That he was running against Hillary Clinton, the quintessential Hermione outsmarting the boys in class, brought this white masculinity message into sharper relief: Trump supporters didn’t just oppose Clinton, they hated her with unchecked rage.

Trump promised he would make America great again, a slogan that included the implicit pledge to return white men to their place of historic supremacy. And that is precisely what these photos show.

The same kind of men who have been in charge of the US since its founding, so very proud of themselves for trying to ax the rights that make it possible for women to chart their own futures — and to compete with men.

If women can’t decide for themselves when and if to have children and are instead at the mercy of men and nature, there will simply never be 50 per cent of us at that table, or in any halls of power. The men of the Republican Party know this just as well as women do.

Of course, the reality behind the photo is nearly as disturbing as the image itself. There weren’t many women in that room because the Freedom Caucus appears to be almost entirely male. Women make up less than 9 per cent of Congressional Republicans.

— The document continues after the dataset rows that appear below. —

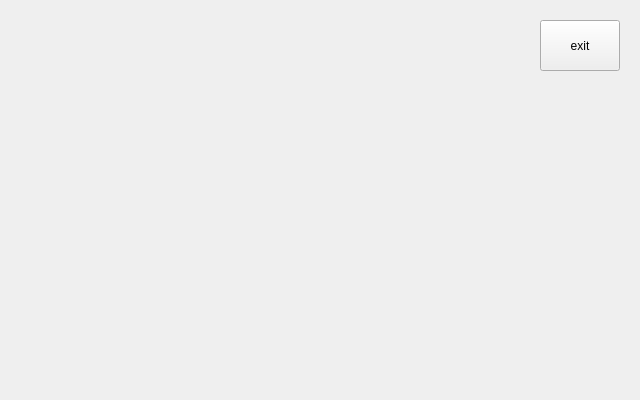
The window that AlphaWindow/mainwindow.ui (ZhengPengqiao/QtStudy) describes before a commit, drawn with Qt 5.
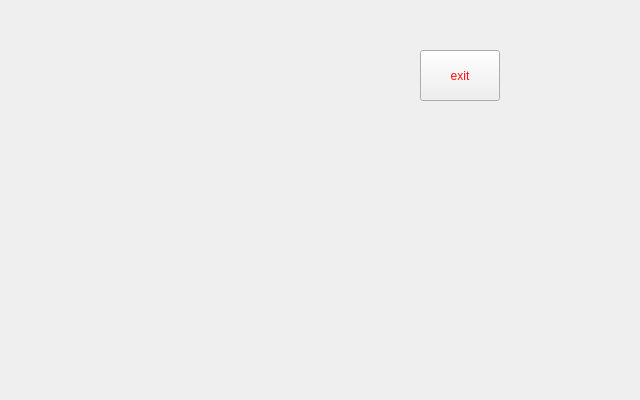
The same window after the commit. Icons and pictures are not drawn.

Diff of the .ui file:
```diff
--- a/AlphaWindow/mainwindow.ui
+++ b/AlphaWindow/mainwindow.ui
@@ -13,6 +13,9 @@
   <property name="windowTitle">
    <string>MainWindow</string>
   </property>
+  <property name="autoFillBackground">
+   <bool>true</bool>
+  </property>
   <property name="styleSheet">
    <string notr="true">image: url(:/assert/windoes.png);</string>
   </property>
@@ -20,12 +23,18 @@
    <widget class="QPushButton" name="pushButton">
     <property name="geometry">
      <rect>
-      <x>540</x>
-      <y>20</y>
+      <x>420</x>
+      <y>50</y>
       <width>80</width>
       <height>51</height>
      </rect>
     </property>
+    <property name="styleSheet">
+     <string notr="true">border-image: url(:/assert/button.png);
+gridline-color: rgb(255, 0, 0);
+color: rgb(255, 14, 14);
+font: 14pt &quot;Sans Serif&quot;;</string>
+    </property>
     <property name="text">
      <string>exit</string>
     </property>
```
Left out of the diff: 2 changed lines with no effect on the pictures.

Most white Cabine

Trump’s Cabinet is the most white and male in 35 years. Among his top staff members, men outnumber women 2 to 1. From the top of the Republican Party on down, men run the show; there just aren’t enough women for every photo.

Yet this, too, is a choice, and it also sends a message about the party’s values and to whom it appeals. Republicans bank on a white male voter base that is shrinking demographically, yet they are making no real effort to broaden their appeal, perhaps counting on voter suppression to make it harder for likely Democratic voters to cast their ballots, and simultaneously throwing red meat to the men they need to turn out to carry them to victory.

That’s why Trump’s infamous lewd comments about his conduct with women weren’t actually a liability. The people those comments offended weren’t going to vote for him in the first place, and the people most drawn to Trump liked him because he’s an unrepentant chauvinist, not in spite of it.

The Trump team is well aware of this dynamic, which is why it doesn’t spend much time worrying about even putting forward a facade of diversity. The great America it promised has white men at the top, and that’s the image they’re projecting, figuratively and literally. It’s not an error, it’s the game plan.

Of course, it might be a losing one — despite seven years of lead time and a majority in Congress, Republicans couldn’t cobble together a health care bill they could all agree on.

That failure came because the men of the Freedom Caucus refused to vote for a bill that didn’t meet every one of their demands, and the demands of theirs that were met were sufficiently alienating to the more moderate members of their party that many of them (including several women) probably weren’t going to vote for the bill, either.

The incompetence of the boys’ club effectively saved funding for Planned Parenthood and insurance coverage of maternity care. But don’t expect them to learn the lesson that this should be the last female-free image (and female-unfriendly policy) the Republican leadership proudly touts.

For liberal women, this latest all-male photo is a visualisation of their worst fears realised. For many Trump supporters, though, it’s evidence of a promise fulfilled.

— New York Times News Service

Jill Filipovic is a New York attorney and feminist author.